You may wonder how the decision is made to making the next appointment for a patient. Is there a book, or now a website with guidelines, that guide physicians on when to make the patients’ next appointments? No, there is not. It is not something we learn in medical school but is something that is part of the art of medicine. Some patients really need to be seen in a few days or a few weeks such as the patient with a urinary tract infection where the urine has to be checked to be sure the infection has cleared even after the symptoms have subsided. Then there is the asymptomatic patient who is on no medications and probably needs to be seen only for a screening annual or even a biannual exam. Then there is the majority that fall somewhere in the middle of those two extremes.
What if you had diabetes, coronary disease, hypertension, high cholesterol, and sleep apnea, but no symptoms to indicate any acute problems? You’d probably see your primary doctor fairly routinely (mostly for management of diabetes) and maybe your cardiologist every six months or so.
Here’s the big question: When you’re coasting along pretty well with no actively changing symptoms but with chronic medical problems, how often do you need to see your doctors? Let’s take the example above: with those particular problems, should you see your cardiologist yearly, biannually, quarterly, monthly, or what? In the non-hypothetical world a patient’s follow-up is likely to be dictated by the doctor and set at the end of each appointment. “Okay, Mrs. X, it looks like you’re doing well. Let’s plan to see you again in 6 months.”
How does the doctor know when to see you next? There are a few ground rules to take into consideration. The pharmaceutical industry doesn’t allow us to write prescriptions with refills that extend past 12 months, and many clinics have a policy of not providing new prescriptions after the 12-month mark unless they’ve at least laid eyes on the patient (apparently to make sure the patient is indeed alive), and so most people with chronic problems will likely have to be seen at least once a year. It is amazing how many men using erectile dysfunction drugs will keep that annual appointment in order to obtain a refill of their medications! The other ground rule is common sense.
So, routine follow-up will most likely fall somewhere between “less often than weekly” and “at least once yearly or more frequently.” But within those limits, as a doctor I’m pretty much free to choose whatever I like.

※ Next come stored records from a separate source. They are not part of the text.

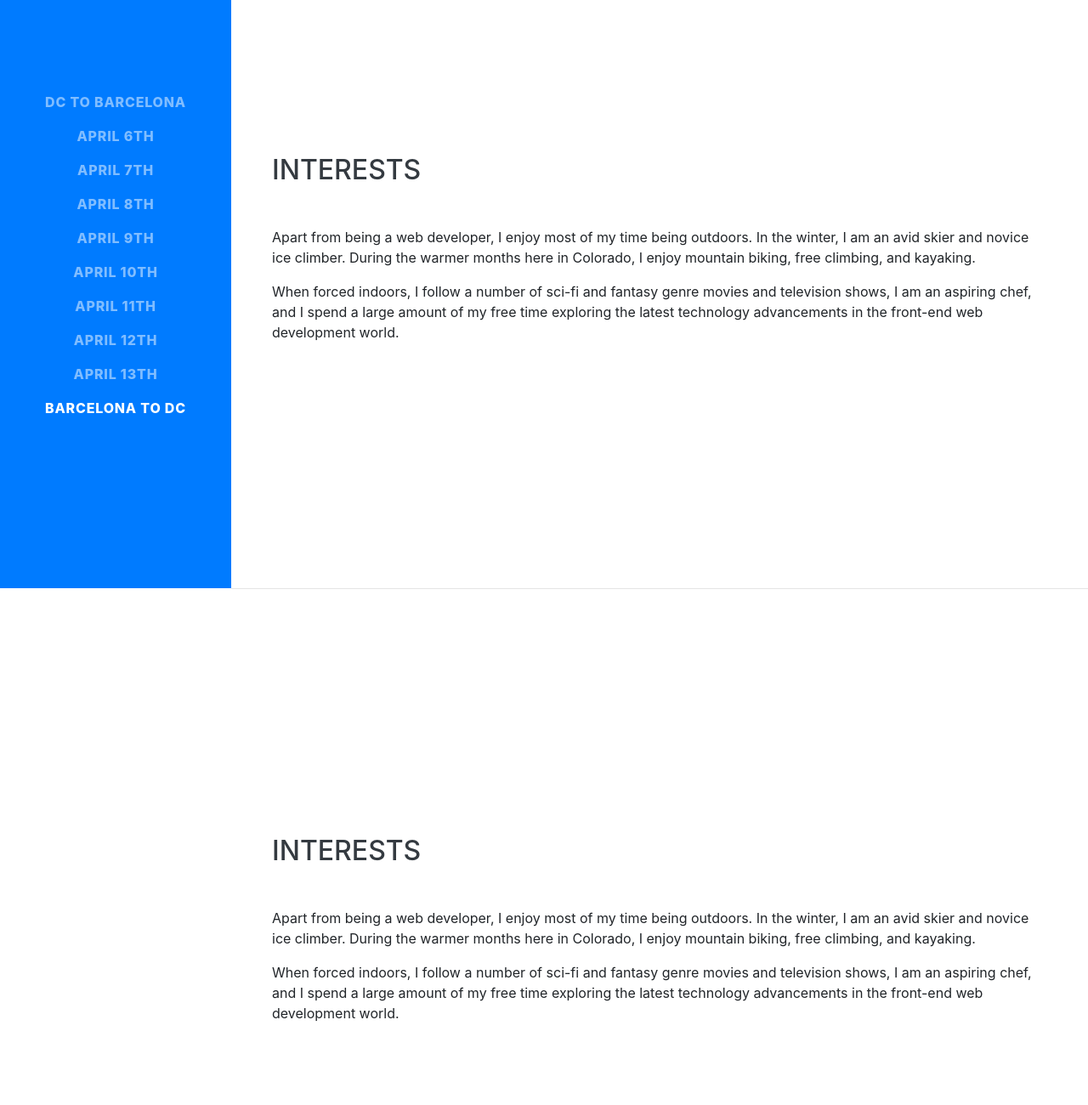
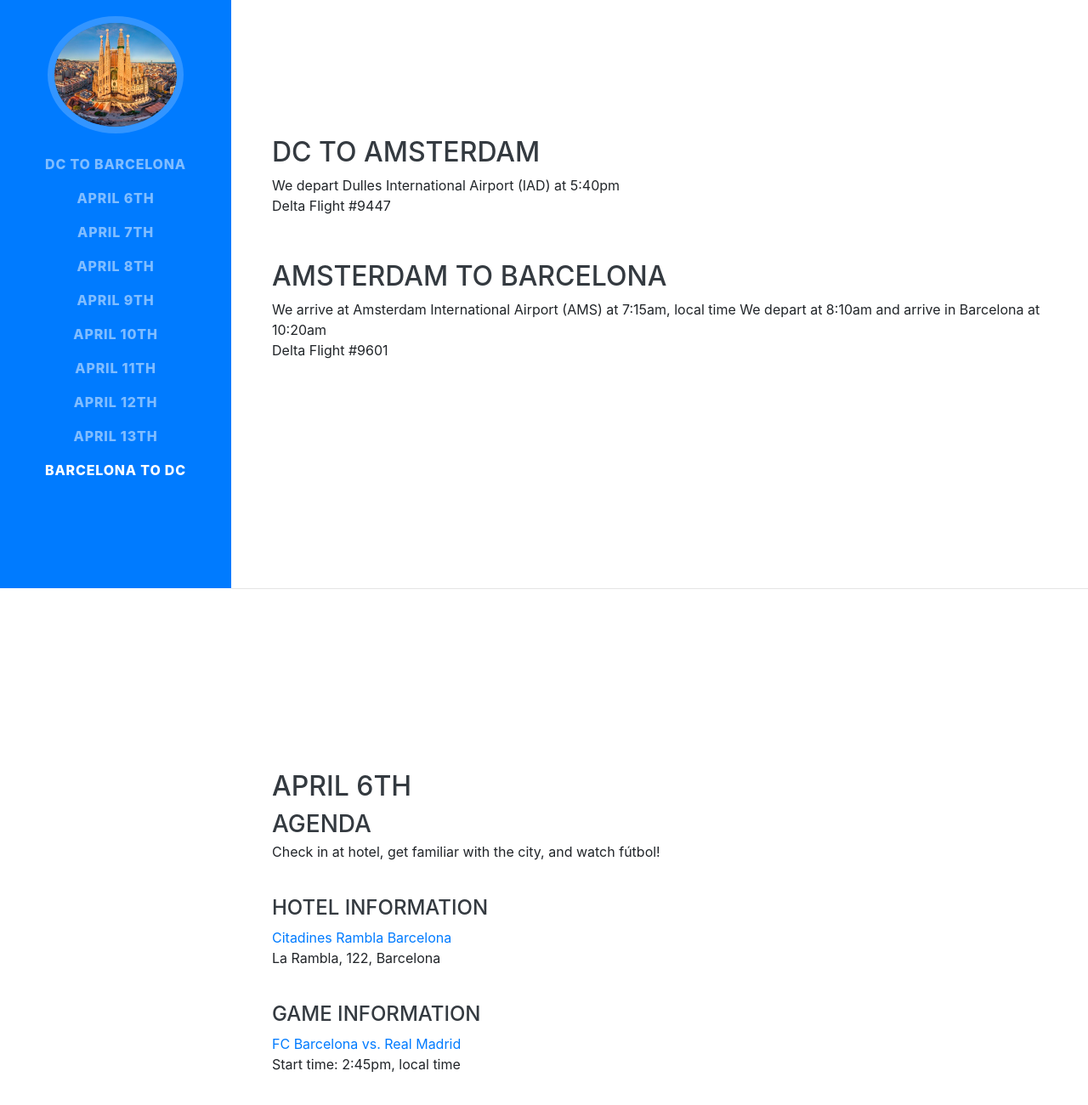
Before and after one commit to mattred1/itinerary, a website with bundled scripts: page index.html in a window 1280 px wide. Shown: the part 108-1408 px from the top of the page at 85% size. Built offline with nearby package versions, Linux system fonts and the light colour scheme; a web font is replaced by a local one.

Commit message:
Add Barna image, update, flight & April 6

```diff
--- a/index.html
+++ b/index.html
@@ -28,9 +28,9 @@
   <nav class="navbar navbar-expand-lg navbar-dark bg-primary fixed-top" id="sideNav">
     <a class="navbar-brand js-scroll-trigger" href="#page-top">
       <span class="d-block d-lg-none">Spain Itinerary</span>
-      <!-- <span class="d-none d-lg-block">
-        <img class="img-fluid img-profile rounded-circle mx-auto mb-2" src="img/profile.jpg" alt="">
-      </span> -->
+      <span class="d-none d-lg-block">
+        <img class="img-fluid img-profile rounded-circle mx-auto mb-2" src="img/barcelona.jpg" alt="Sagrada Familia">
+      </span>
     </a>
     <button class="navbar-toggler" type="button" data-toggle="collapse" data-target="#navbarSupportedContent" aria-controls="navbarSupportedContent" aria-expanded="false" aria-label="Toggle navigation">
       <span class="navbar-toggler-icon"></span>
@@ -77,9 +77,17 @@
 
     <section class="resume-section p-3 p-lg-5 d-flex align-items-center" id="dctobarca">
       <div class="w-100">
-        <h2 class="mb-5">Interests</h2>
-        <p>Apart from being a web developer, I enjoy most of my time being outdoors. In the winter, I am an avid skier and novice ice climber. During the warmer months here in Colorado, I enjoy mountain biking, free climbing, and kayaking.</p>
-        <p class="mb-0">When forced indoors, I follow a number of sci-fi and fantasy genre movies and television shows, I am an aspiring chef, and I spend a large amount of my free time exploring the latest technology advancements in the front-end web development world.</p>
+          <h2>DC to Amsterdam</h2>
+
+          <p class="mb-5">We depart Dulles International Airport (IAD) at 5:40pm<br>
+          Delta Flight #9447</p>
+
+          <h2 class="pt-1">Amsterdam to Barcelona</h2>
+          <p class="mb-0">We arrive at Amsterdam International Airport (AMS) at 7:15am, local time
+We depart at 8:10am and arrive in Barcelona at 10:20am<br>
+Delta Flight #9601</p>
+
+
       </div>
     </section>
 
@@ -89,9 +97,21 @@
 
     <section class="resume-section p-3 p-lg-5 d-flex align-items-center" id="april6">
       <div class="w-100">
-        <h2 class="mb-5">Interests</h2>
-        <p>Apart from being a web developer, I enjoy most of my time being outdoors. In the winter, I am an avid skier and novice ice climber. During the warmer months here in Colorado, I enjoy mountain biking, free climbing, and kayaking.</p>
-        <p class="mb-0">When forced indoors, I follow a number of sci-fi and fantasy genre movies and television shows, I am an aspiring chef, and I spend a large amount of my free time exploring the latest technology advancements in the front-end web development world.</p>
+        <h2 class="mb-2">April 6th</h2>
+        <h3 class="mb-1">Agenda</h3>
+        <p class="pb-4">Check in at hotel, get familiar with the city, and watch f&uacute;tbol!</p>
+
+        <h4>Hotel Information</h4>
+        <p class="pb-4"><a href="https://www.citadines.com/en/spain/barcelona/citadines-ramblas-barcelona/location/index.html" target="_blank">Citadines Rambla Barcelona</a><br>
+        La Rambla, 122, Barcelona</p>
+
+        <h4>Game information</h4>
+        <p><a href="https://www.fcbarcelona.com/en/football/first-team/schedule" target="_blank">FC Barcelona vs. Real Madrid</a><br>
+        Start time: 2:45pm, local time</p>
+
+
+
+
       </div>
     </section>
 
```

I don’t know how other doctors do it, but I like to burden healthy patients with as few doctor visits as possible, so I mostly try to set my return appointments for a year. This works well for most people, but there are clearly exceptions. I see a lot of men with prostate cancer. Many of them are on medications to decrease the testosterone level and receive injections every 3-6 months. If it is possible, I try to convert these men to injections that can be given once a year. Most of the men with prostate cancer like the idea of getting a yearly injection and coming in every six months for a blood test, a PSA level. However, there are some men that want that more often and I allow them to make appointments to be seen more frequently. This, again, is where the art of medicine is used to guide how often a patient returns for an appointment.
There are patients with certain conditions like bladder cancer that should have a cystoscopy or look into their bladder with a lighted tube every 3 months. This guideline is written in all urologic textbooks and is good medicine to see these patients on a frequent basis.
I commonly ask certain patients to see me more frequently. Any patient who is on medications that is having side effects is asked to come back more frequently until I can get the dosage or the medication straightened out that provides them with the beneficial effect and with manageable side effects.
Bottom Line: How often should you be seeing your doctor? I have no clue. Between you and your doctor you’ll come up with some type of balance that works. Just understand that none of this is written in stone….i.e., a kidney stone!
This blog was inspired and modified from a blog by Dr. Eric Van de Graaf, which appeared in Patient on January 17, 2011.